To Repair or Replace: A Guide

This laptop is probably beyond repair, Flickr: Sean MacEntee

To repair or replace? This question comes up frequently when weighing repair options for cars. It can also apply to electronics, yard equipment, appliances, furniture and other items. While buying a new version of a worn product may be the easiest solution, it isn’t always the best for the environment.

Why should someone consider repairing? It reduces the amount of trash going to a landfill and can cut down on chemicals emitted from e-waste. Plus, it can end up saving money, time and even effort in the long run!

Here are some things to consider when weighing your options on repairing versus replacing:

  • Check your warranty. The product may still be covered and free to fix.
  • Run the numbers by using the 50% rule. If a repair is estimated to cost 50% or less than the amount you paid (or current retail price), repair it. If it will cost more than 50%, replace it.
  • Take into account the life span of the item. Refrigerators should last 15-19 years, whereas a dishwasher lasts about 10-11 years.
  • Will the item appreciate? Some items gain value over time, like certain cars, so it may be worthwhile to hang onto those items.
  • Consider the cost of delivery and removal and/or installation of large items.
  • Research the repair options because each requires a different level of expertise and standards, but also come with a separate set of costs. Will the item require factory service, an authorized service provider orĀ  an independent service provider?
  • Old electronics use more electricity than newer, more efficient models. It may be worth the cost to replace an appliance if energy use decreases.
  • Do your research when making purchasing decisions.

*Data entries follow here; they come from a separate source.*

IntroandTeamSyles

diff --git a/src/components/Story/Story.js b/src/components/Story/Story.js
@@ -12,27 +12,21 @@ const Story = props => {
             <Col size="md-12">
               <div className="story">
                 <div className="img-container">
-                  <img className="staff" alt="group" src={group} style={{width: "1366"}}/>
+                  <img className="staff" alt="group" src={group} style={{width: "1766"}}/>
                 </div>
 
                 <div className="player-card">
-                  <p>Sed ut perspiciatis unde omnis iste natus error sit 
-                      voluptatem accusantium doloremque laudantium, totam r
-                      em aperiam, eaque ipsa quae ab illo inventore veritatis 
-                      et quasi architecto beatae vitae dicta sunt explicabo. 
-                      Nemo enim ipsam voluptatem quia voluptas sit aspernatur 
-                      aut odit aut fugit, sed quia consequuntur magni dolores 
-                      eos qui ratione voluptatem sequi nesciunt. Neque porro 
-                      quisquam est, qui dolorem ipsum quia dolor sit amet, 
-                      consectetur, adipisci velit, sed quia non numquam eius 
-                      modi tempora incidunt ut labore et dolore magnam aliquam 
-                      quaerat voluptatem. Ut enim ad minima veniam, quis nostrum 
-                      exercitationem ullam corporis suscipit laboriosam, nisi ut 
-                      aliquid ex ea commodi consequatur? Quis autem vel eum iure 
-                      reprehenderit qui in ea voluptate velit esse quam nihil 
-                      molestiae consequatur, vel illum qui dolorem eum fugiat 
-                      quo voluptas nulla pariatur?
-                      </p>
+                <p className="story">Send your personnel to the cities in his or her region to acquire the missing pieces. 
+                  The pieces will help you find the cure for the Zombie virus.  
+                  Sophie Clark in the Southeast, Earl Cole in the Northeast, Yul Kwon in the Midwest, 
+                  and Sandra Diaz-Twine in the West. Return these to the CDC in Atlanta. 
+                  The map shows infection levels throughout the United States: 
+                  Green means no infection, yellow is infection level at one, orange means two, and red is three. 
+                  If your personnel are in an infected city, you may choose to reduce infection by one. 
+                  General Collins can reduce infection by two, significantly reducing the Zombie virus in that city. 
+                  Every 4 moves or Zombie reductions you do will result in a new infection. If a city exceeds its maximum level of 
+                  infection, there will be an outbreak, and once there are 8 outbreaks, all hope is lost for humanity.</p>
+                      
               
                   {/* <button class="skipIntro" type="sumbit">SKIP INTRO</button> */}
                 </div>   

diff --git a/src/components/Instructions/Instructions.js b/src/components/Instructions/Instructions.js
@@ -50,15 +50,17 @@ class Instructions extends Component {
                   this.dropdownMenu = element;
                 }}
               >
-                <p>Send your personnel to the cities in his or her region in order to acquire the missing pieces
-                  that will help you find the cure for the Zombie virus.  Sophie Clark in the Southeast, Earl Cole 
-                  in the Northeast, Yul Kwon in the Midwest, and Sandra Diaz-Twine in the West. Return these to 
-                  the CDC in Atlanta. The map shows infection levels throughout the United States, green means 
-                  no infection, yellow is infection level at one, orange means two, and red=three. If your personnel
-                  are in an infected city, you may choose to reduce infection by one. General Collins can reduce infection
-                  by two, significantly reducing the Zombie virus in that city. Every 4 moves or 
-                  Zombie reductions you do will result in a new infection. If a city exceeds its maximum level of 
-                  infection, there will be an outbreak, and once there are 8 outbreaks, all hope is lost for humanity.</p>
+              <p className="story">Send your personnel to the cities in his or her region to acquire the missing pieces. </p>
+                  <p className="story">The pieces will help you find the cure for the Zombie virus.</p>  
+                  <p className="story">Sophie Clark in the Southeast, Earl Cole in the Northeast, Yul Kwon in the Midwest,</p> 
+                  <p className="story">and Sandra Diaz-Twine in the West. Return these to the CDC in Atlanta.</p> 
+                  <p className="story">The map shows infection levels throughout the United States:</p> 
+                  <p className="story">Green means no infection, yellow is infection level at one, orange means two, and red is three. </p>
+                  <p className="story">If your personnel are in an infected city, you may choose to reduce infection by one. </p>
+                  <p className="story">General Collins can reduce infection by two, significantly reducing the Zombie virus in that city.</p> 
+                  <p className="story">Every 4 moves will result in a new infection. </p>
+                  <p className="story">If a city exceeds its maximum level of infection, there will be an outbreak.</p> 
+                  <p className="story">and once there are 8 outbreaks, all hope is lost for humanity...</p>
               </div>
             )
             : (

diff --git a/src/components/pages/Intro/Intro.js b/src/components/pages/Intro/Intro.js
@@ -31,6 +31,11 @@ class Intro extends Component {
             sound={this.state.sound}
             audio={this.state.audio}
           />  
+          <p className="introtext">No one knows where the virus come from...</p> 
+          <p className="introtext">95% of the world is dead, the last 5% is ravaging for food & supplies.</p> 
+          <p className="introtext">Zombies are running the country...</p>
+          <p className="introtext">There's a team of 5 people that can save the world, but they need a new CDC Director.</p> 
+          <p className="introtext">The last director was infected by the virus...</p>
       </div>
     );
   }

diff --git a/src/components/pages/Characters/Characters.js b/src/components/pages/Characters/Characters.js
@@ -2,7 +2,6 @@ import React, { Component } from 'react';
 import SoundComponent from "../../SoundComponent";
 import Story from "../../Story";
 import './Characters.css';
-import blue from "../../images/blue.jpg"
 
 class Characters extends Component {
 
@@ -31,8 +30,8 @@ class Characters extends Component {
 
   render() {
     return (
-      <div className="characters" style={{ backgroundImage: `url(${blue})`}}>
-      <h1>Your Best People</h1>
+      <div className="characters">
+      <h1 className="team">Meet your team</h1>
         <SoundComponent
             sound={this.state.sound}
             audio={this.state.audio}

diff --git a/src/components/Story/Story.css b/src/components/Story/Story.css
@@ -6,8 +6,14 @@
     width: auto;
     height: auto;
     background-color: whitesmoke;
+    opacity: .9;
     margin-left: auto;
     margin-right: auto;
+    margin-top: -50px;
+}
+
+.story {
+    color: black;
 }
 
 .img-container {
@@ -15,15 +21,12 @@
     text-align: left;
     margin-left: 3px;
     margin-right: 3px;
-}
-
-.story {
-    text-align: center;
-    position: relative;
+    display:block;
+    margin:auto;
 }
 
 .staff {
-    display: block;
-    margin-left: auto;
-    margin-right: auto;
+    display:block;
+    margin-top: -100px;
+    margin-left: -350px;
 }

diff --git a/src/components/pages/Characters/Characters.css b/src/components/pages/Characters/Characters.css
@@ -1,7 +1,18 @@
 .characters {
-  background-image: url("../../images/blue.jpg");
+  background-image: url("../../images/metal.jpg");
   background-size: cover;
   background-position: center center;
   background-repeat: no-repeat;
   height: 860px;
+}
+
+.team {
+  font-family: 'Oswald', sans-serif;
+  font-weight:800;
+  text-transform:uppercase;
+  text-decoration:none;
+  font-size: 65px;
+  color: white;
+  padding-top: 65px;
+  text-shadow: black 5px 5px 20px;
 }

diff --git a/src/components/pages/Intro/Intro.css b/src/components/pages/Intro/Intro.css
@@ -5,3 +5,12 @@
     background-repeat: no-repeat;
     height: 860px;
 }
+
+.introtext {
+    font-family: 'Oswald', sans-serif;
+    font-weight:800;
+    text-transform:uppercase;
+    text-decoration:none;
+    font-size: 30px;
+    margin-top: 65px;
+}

Publications like Consumer Reports test products for you and make recommendations on the best brands for most product lines.
  • If you must replace, research rebates for replacing old appliances like a tax credit for new windows.